> Directions for this task:
Could you copy every line from the material below in which "notebooks" appears?

> Provided records:
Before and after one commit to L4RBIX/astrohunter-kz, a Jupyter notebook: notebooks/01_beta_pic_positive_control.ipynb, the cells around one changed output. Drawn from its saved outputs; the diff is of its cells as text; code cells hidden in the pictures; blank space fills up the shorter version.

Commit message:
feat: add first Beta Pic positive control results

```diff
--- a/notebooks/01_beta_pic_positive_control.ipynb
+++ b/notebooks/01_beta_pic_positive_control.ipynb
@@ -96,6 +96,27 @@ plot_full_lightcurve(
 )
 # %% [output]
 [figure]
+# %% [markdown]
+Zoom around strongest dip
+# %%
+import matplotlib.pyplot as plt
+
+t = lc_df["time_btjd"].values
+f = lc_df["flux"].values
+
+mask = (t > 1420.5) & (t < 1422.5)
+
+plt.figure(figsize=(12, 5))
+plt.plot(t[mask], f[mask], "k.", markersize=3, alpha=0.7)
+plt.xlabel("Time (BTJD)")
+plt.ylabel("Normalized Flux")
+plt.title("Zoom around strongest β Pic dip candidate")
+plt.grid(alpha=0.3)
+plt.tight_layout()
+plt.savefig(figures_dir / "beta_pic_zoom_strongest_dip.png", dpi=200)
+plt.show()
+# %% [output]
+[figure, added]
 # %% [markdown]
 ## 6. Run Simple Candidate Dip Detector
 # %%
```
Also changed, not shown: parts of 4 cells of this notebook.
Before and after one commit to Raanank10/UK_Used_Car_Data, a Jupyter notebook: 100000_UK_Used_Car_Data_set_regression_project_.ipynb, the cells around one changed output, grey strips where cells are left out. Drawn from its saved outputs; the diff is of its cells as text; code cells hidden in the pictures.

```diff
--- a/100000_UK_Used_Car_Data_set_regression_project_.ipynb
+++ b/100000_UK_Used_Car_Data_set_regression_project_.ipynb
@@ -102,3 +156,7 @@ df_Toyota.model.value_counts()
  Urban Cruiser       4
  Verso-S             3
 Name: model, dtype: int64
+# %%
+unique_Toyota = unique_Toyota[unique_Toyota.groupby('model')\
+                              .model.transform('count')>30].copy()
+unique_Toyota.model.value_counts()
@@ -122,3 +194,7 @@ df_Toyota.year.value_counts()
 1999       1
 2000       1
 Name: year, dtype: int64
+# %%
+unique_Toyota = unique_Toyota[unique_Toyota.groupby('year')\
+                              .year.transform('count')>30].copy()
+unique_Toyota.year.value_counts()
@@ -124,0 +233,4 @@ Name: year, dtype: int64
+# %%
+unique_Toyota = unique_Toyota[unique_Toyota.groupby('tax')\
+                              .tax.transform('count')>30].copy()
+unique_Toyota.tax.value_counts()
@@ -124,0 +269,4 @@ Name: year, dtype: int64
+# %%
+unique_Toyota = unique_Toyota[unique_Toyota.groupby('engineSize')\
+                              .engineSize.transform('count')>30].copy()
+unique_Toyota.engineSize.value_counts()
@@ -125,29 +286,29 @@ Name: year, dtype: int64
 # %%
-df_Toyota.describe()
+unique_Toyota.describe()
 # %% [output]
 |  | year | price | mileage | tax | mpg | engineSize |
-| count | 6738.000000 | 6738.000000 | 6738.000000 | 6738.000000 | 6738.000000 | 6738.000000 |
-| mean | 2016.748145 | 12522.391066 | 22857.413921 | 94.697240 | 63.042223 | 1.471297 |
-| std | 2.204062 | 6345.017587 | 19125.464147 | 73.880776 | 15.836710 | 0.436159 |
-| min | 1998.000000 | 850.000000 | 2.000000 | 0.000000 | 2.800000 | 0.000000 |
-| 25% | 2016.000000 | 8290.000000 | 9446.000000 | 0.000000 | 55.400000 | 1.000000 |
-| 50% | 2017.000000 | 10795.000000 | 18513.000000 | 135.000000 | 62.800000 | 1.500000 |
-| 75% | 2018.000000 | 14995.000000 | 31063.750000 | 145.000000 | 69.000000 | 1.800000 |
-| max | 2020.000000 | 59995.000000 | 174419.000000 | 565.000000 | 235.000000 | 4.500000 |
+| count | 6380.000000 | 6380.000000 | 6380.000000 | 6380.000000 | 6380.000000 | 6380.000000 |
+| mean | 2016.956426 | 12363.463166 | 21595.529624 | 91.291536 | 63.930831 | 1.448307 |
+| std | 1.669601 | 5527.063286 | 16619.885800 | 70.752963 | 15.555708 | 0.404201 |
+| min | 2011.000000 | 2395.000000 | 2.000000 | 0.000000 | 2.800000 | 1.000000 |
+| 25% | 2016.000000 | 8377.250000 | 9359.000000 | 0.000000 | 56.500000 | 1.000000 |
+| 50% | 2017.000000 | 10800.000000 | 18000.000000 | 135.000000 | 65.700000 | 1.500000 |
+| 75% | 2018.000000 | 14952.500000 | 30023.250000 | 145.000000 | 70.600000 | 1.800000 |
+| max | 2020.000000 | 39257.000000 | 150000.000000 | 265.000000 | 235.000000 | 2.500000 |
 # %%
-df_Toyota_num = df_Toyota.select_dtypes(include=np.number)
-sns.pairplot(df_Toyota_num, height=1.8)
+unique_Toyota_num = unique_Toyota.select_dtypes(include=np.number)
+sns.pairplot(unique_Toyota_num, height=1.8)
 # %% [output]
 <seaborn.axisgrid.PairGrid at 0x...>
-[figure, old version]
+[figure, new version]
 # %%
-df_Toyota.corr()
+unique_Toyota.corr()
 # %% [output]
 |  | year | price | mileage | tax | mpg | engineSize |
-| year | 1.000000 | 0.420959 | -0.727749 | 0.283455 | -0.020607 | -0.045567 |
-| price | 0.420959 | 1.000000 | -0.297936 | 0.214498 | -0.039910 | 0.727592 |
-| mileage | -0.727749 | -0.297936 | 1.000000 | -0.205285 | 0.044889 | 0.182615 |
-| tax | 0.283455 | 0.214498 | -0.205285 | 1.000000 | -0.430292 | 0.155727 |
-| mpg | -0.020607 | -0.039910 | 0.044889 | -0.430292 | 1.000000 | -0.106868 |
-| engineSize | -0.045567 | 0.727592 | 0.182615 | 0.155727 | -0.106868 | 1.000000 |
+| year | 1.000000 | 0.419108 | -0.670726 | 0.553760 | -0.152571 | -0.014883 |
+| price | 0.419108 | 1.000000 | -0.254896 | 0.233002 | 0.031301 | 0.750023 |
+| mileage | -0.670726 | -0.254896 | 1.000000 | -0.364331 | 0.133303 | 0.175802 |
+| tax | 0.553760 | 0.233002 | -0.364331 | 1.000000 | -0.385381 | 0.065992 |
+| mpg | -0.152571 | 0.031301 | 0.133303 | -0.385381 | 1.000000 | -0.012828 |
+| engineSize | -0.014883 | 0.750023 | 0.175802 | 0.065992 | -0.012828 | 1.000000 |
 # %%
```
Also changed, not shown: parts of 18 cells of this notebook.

> Response to this task:
Before and after one commit to L4RBIX/astrohunter-kz, a Jupyter notebook: notebooks/01_beta_pic_positive_control.ipynb, the cells around one changed output. Drawn from its saved outputs; the diff is of its cells as text; code cells hidden in the pictures; blank space fills up the shorter version.
--- a/notebooks/01_beta_pic_positive_control.ipynb
+++ b/notebooks/01_beta_pic_positive_control.ipynb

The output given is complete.